libFLAC++ is a C++ object wrapper around libFLAC. It provides classed for the encoders and decoders as well as the metadata interface.

The documentation for libFLAC++ is currently being rewritten. As a wrapper it is actually quite simple. The method names and semantics generally follow those in the C layer and comments in the header files specify where there are differences.

known bugs

Bug tracking is done on the Sourceforge project page here. If you submit a bug, make sure and provide an email contact or use the Monitor feature.

The following are major known bugs in the current (1.0.3) release:

  • The Winamp2 plugin has a bug where it shows a dialog "ERROR: invalid/missing FLAC metadata" for any .flac file. This has been fixed; you can download the plugin here. The fixed source code is in CVS.


Monkey's Audio comes with a nice GUI that many people are familiar with. It supports some external encoders, but not FLAC. However, the FLAC Windows distribution comes with a utility that allows you to replace one the of the supported lossless external codecs with FLAC. Here's how:

  • Copy flac.exe and flac_ren.exe to the External/ directory of the Monkey's Audio installation.
  • Choose a supported encoder to replace:
    • Shorten - copy flac_mac.exe on top of External/shortn32.exe
    • WavPack - copy flac_mac.exe on top of both External/wavpack.exe and External/wvunpack.exe
    • RKAU - copy flac_mac.exe on top of External/rkau.exe
    If you choose WavPack you will also be able to use the WavPack Configuration menu to add flac options.
  • Now you can encode FLAC files as if you were using the replaced encoder. The renamed flac_mac.exe utility will call flac.exe and afterwards, flac_ren.exe will rename the resulting file to have the .flac extension.
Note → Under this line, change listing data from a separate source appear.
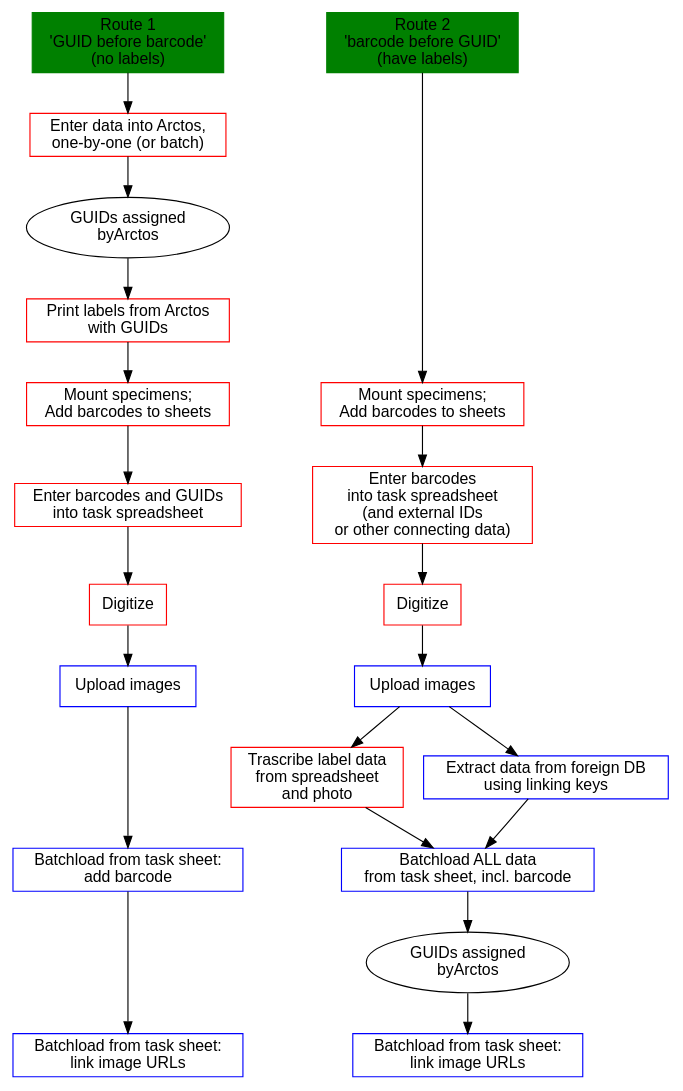
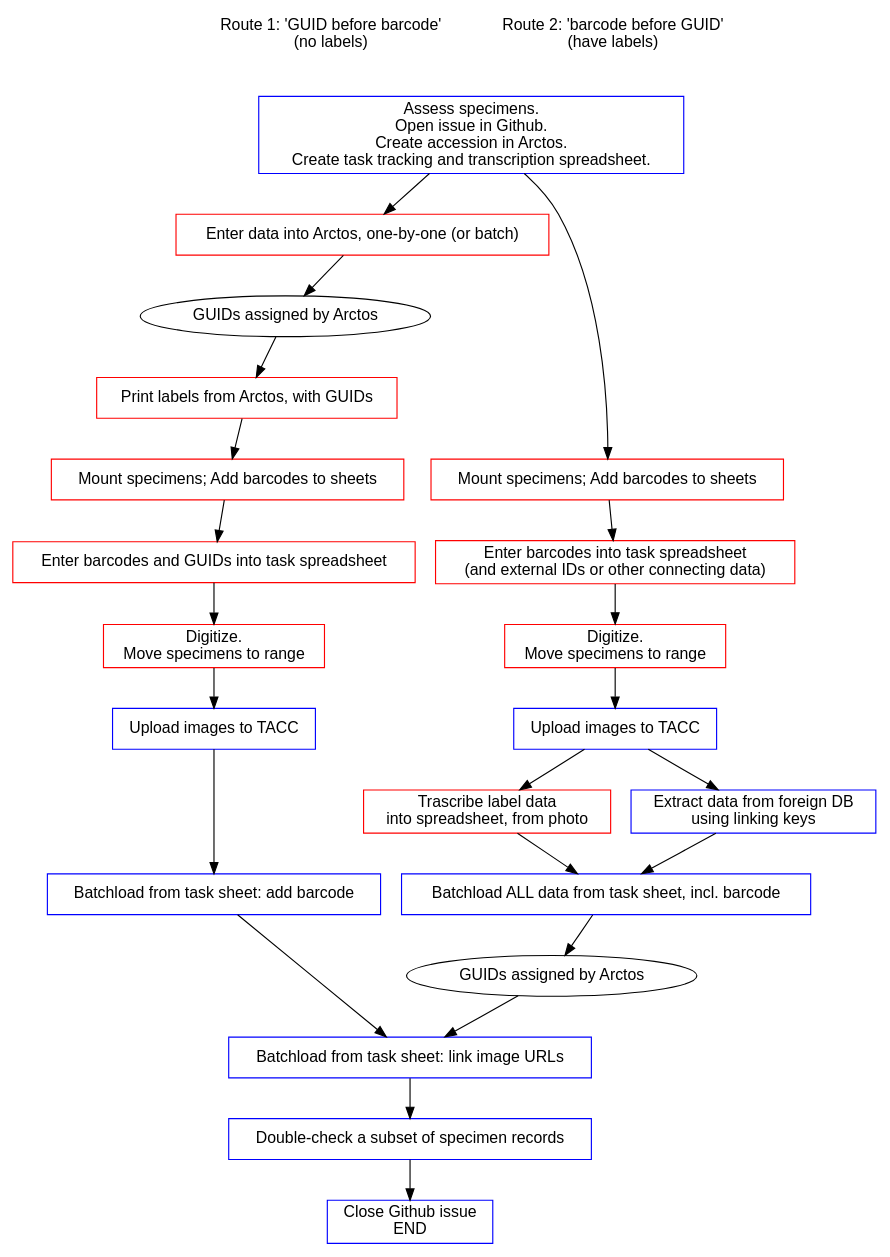
One commit to ALA-herbarium/documentation changed the diagram in img/flow.dot. Above: the diagram before and after it, drawn with Graphviz. The commit also changed 2 other files, not shown here.

Commit message:
changes to flow sheet

```diff
--- a/img/flow.dot
+++ b/img/flow.dot
@@ -1,163 +1,171 @@
 digraph flow {
     node [fontname="Helvetica",shape=box];
     edge [fontname="Courier", len=1.5];
     overlap=false;
     //rankdir=BT;
     newrank=true;
     ranksep=0.5
     //
+    // NODES
+    //
     subgraph labels {
         rank=same
-        r1 [label="Route 1\n'GUID before barcode'\n(no labels)",
-            color=green,style=filled]
-        r2 [label="Route 2\n'barcode before GUID'\n(have labels)",
-            color=green,style=filled]
+        r1 [label="Route 1: 'GUID before barcode'\n(no labels)",
+            shape=plaintext]
+        r2 [label="Route 2: 'barcode before GUID'\n(have labels)",
+            shape=plaintext]
+    }
+    entry [label="Enter data into Arctos, one-by-one (or batch)",
+           color=red]
+    guid1 [label="GUIDs assigned by Arctos",shape=oval]
+    print [label="Print labels from Arctos, with GUIDs",
+           color=red]
+    guid2 [label="GUIDs assigned by Arctos",shape=oval]
+    accn [label="Assess specimens.\nOpen issue in Github.\nCreate accession in Arctos.\nCreate task tracking and transcription spreadsheet.",color=blue]
+    //
+    subgraph upload {
+        rank=same
+        upload1 [label="Upload images to TACC",color=blue]
+        upload2 [label="Upload images to TACC",color=blue]
     }
     //
-    r1 -> entry
-    entry [label="Enter data into Arctos,\none-by-one (or batch)",
-           color=red]
+    subgraph tl {
+        rank=same
+        trans [label="Trascribe label data\ninto spreadsheet, from photo",
+               color=red] 
+        link  [label="Extract data from foreign DB\nusing linking keys",
+               color=blue]
+        }
+    //
+    subgraph bc {
+        rank=same
+        bc1 [label="Mount specimens; Add barcodes to sheets",
+             color=red]
+        bc2 [label="Mount specimens; Add barcodes to sheets",
+             color=red]
+    }
+    subgraph table {
+        rank=same
+        table1 [label="Enter barcodes and GUIDs into task spreadsheet",
+                color=red]
+        table2 [label="Enter barcodes into task spreadsheet\n(and external IDs or other connecting data)",
+                color=red]
+    }
+    subgraph photo {
+        rank=same
+        photo1 [label="Digitize.\nMove specimens to range",color=red]
+        photo2 [label="Digitize.\nMove specimens to range",color=red]
+    }
+    subgraph batch {
+        rank=same
+        batch1 [label="Batchload from task sheet: add barcode",color=blue]
+        batch2 [label="Batchload ALL data from task sheet, incl. barcode",
+                color=blue]
+    }
+    linkp [label="Batchload from task sheet: link image URLs",
+           color=blue]
+    dc [label="Double-check a subset of specimen records",color=blue]
+    issue2 [label="Close Github issue\nEND",color=blue]  
+    //
+    // EDGES 1
+    r1 -> accn [style=invis]
+    accn -> entry
     entry -> guid1
-    guid1 [label="GUIDs assigned\nbyArctos",shape=oval]
     guid1 -> print
-    print [label="Print labels from Arctos\nwith GUIDs",
-           color=red]
     print -> bc1
     bc1 -> table1
     table1 -> photo1
     photo1 -> upload1
     upload1 -> batch1
-    batch1 -> linkp1
+    batch1 -> linkp
     //
-    r2 -> bc2
+    // EDGES 2
+    r2 -> accn [style=invis]
+    accn -> bc2
     bc2 -> table2
     table2 -> photo2
     photo2 -> upload2
     upload2 -> trans
     trans -> batch2
     upload2 -> link
     link -> batch2
     batch2 -> guid2
-    guid2 [label="GUIDs assigned\nbyArctos",shape=oval]
-    guid2 -> linkp2
+    guid2 -> linkp
     //
-    subgraph upload {
-        rank=same
-        upload1 [label="Upload images",color=blue]
-        upload2 [label="Upload images",color=blue]
-    }
-    //
-    subgraph tl {
-        rank=same
-        trans [label="Trascribe label data\nfrom spreadsheet\nand photo",
-               color=red] 
-        link  [label="Extract data from foreign DB\nusing linking keys",
-               color=blue]
-        }
-    //
-    subgraph bc {
-        rank=same
-        bc1 [label="Mount specimens;\nAdd barcodes to sheets",
-             color=red]
-        bc2 [label="Mount specimens;\nAdd barcodes to sheets",
-             color=red]
-    }
-    subgraph table {
-        rank=same
-        table1 [label="Enter barcodes and GUIDs\ninto task spreadsheet",
-                color=red]
-        table2 [label="Enter barcodes\ninto task spreadsheet\n(and external IDs\nor other connecting data)",
-                color=red]
-    }
-    subgraph photo {
-        rank=same
-        photo1 [label="Digitize",color=red]
-        photo2 [label="Digitize",color=red]
-    }
-    subgraph batch {
-        rank=same
-        batch1 [label="Batchload from task sheet:\nadd barcode",color=blue]
-        batch2 [label="Batchload ALL data\nfrom task sheet, incl. barcode",color=blue]
-    }
-    subgraph linkp {
-        rank=same
-        linkp1 [label="Batchload from task sheet:\nlink image URLs",
-            color=blue]
-        linkp2 [label="Batchload from task sheet:\nlink image URLs",
-                color=blue]
-        }
+    // EDGES joint
+    linkp -> dc -> issue2
 }
 //     //
 //     icms -> csv1 ;
 //     icms -> csv3 [dir=back];
 //     //
 //     subgraph icms1 {
 //         csv1 [label="ICMS export\nCSV [in 1]",color=green]
 //         csv3 [label="Arctos final CSVs\n('existing' and 'new')\n[in 4]",
 //         color=green]
 //     };
 //     //
 //     csv1 -> nacompare;
 //     csv1 -> spectracker ;
 //     nacompare -> notes1
 //     nacompare -> notes2 ;
 //     notes1 -> spectracker
 //     notes2 -> spectracker
 //     spectracker -> csv2 [dir=back]
 //     csv3 -> itis [dir=back];
 //     npscheck -> arctos [dir=back]
 //     npscheck -> edits2
 //     //
 //     subgraph ala1 {
 //         rank=same;
 //         nacompare [shape=diamond];
 //         itis [label="ITIS converter",shape=diamond];
 //     }
 //     //
 //     subgraph ala2 {
 //         rank=same;
 //         spectracker [label="Specimen tracker\nsheet\n[in Processing]",
 //                      color=red];
 //         npscheck [label="Sheet for\nNPS to check [in 2]",color=green];
 //         //invis1 [style=invis,label=""]
 //     }
 //     //
 //     subgraph ala3 {
 //         rank=same;
 //         notes1 [label="List of pre-existing\ndifferences",style=dashed];
 //         notes2 [label="Specimens missing\nin Arctos",style=dashed];
 //     }
 //     //
 //     subgraph ala4 {
 //         rank=same;
 //         edits1 [label="Edits,\none-by-one",shape=diamond];
 //         edits2 [label="Edits,\nbatch",shape=diamond];
 //     };
 //     //
     
 //     nacompare -> csv2 [dir=back];
 //     spectracker -> npscheck;
 //     npscheck -> spectracker
 //     spectracker -> edits1 [dir=both];
 //     spectracker -> edits2 [dir=both];
 //     itis -> csv4 [dir=back];
 //     //
 //     subgraph arctos1 {
 //         rank=same
 //         csv2 [label="Arctos initial CSV",color=lightblue]
 //         csv4 [label="Arctos\nfinal CSV",color=lightblue]
 //         csv5 [label="Arctos\nbatch CSV [in 3]",color=lightblue]
 //     };
 //     edits1 -> arctos ;
 //     edits2 -> csv5
 //     csv2 -> arctos  [dir=back];
 //     csv4 -> arctos  [dir=back];
 //     csv5 -> arctos
 //     //
 //     arctos [label="Arctos", shape=parallelogram, color=lightblue,
 //                 style=filled];
     
 // /*
 
 // */
 // }
```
Other front-ends may be wedged in the same way; if you have one in mind, post it to the flac-dev mailing list.

 Copyright (c) 2000,2001,2002 Josh Coalson